> [Information given]:
········

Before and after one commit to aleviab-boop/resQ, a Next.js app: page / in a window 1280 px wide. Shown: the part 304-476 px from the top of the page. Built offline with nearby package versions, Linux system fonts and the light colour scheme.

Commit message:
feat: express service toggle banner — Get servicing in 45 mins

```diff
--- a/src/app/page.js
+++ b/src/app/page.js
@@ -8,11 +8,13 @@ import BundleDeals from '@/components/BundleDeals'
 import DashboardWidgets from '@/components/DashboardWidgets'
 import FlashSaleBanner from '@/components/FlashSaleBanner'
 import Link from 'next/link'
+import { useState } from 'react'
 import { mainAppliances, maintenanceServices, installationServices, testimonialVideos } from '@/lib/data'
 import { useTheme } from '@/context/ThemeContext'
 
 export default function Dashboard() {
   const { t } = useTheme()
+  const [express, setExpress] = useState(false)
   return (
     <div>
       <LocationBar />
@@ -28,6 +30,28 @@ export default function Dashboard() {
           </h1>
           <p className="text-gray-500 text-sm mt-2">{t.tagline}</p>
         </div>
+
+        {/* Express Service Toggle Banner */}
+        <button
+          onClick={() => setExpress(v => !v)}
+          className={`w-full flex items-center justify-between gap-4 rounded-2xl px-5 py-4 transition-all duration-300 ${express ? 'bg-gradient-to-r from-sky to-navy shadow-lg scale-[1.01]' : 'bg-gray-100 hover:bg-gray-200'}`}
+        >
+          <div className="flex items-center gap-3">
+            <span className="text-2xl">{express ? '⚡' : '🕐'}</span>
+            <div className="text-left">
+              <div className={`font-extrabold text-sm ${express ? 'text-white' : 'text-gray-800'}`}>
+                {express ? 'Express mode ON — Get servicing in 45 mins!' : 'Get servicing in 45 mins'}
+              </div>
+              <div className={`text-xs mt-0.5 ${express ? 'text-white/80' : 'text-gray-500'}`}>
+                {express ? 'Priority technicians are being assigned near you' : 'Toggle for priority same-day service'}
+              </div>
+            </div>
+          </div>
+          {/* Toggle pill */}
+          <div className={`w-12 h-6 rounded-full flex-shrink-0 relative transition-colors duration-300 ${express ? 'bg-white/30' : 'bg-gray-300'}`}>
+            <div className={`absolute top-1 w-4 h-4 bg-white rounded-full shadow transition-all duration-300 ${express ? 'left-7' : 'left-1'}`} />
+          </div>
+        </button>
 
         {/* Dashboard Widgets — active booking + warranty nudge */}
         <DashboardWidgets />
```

········

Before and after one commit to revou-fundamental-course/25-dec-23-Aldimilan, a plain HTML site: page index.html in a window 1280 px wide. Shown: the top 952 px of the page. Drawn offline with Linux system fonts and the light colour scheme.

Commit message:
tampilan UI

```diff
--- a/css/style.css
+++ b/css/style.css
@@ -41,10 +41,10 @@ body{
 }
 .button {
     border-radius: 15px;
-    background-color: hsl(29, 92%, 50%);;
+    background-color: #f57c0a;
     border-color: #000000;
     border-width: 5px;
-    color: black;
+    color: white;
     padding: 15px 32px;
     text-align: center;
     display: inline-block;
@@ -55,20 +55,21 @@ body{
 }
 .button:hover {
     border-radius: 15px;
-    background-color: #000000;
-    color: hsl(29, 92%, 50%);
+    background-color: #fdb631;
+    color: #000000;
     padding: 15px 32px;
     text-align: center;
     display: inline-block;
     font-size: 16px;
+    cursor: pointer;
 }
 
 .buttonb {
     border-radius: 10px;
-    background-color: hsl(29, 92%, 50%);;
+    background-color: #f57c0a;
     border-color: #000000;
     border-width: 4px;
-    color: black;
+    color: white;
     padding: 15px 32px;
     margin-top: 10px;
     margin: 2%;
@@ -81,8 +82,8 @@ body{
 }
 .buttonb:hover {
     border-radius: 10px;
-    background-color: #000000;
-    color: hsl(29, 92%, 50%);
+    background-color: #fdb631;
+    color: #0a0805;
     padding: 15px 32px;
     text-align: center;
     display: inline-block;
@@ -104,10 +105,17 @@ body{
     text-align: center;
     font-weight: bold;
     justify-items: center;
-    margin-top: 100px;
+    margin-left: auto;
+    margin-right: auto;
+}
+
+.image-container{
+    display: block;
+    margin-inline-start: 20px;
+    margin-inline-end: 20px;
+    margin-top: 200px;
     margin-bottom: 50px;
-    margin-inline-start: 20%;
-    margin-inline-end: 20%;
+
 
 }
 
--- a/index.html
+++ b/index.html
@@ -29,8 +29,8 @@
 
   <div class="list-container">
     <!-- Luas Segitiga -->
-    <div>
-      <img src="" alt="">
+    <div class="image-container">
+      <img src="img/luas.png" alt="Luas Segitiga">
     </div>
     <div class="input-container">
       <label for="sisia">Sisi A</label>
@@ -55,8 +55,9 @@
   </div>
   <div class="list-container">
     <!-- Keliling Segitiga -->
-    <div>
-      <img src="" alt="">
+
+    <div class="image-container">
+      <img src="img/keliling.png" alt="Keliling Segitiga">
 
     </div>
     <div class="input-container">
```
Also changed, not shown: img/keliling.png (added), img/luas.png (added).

········

> [About this exercise]:
Which lines of the data include "import"? Copy each of them.

> [Result of this exercise]:
@@ -8,11 +8,13 @@ import BundleDeals from '@/components/BundleDeals'
 import DashboardWidgets from '@/components/DashboardWidgets'
 import FlashSaleBanner from '@/components/FlashSaleBanner'
 import Link from 'next/link'
+import { useState } from 'react'
 import { mainAppliances, maintenanceServices, installationServices, testimonialVideos } from '@/lib/data'
 import { useTheme } from '@/context/ThemeContext'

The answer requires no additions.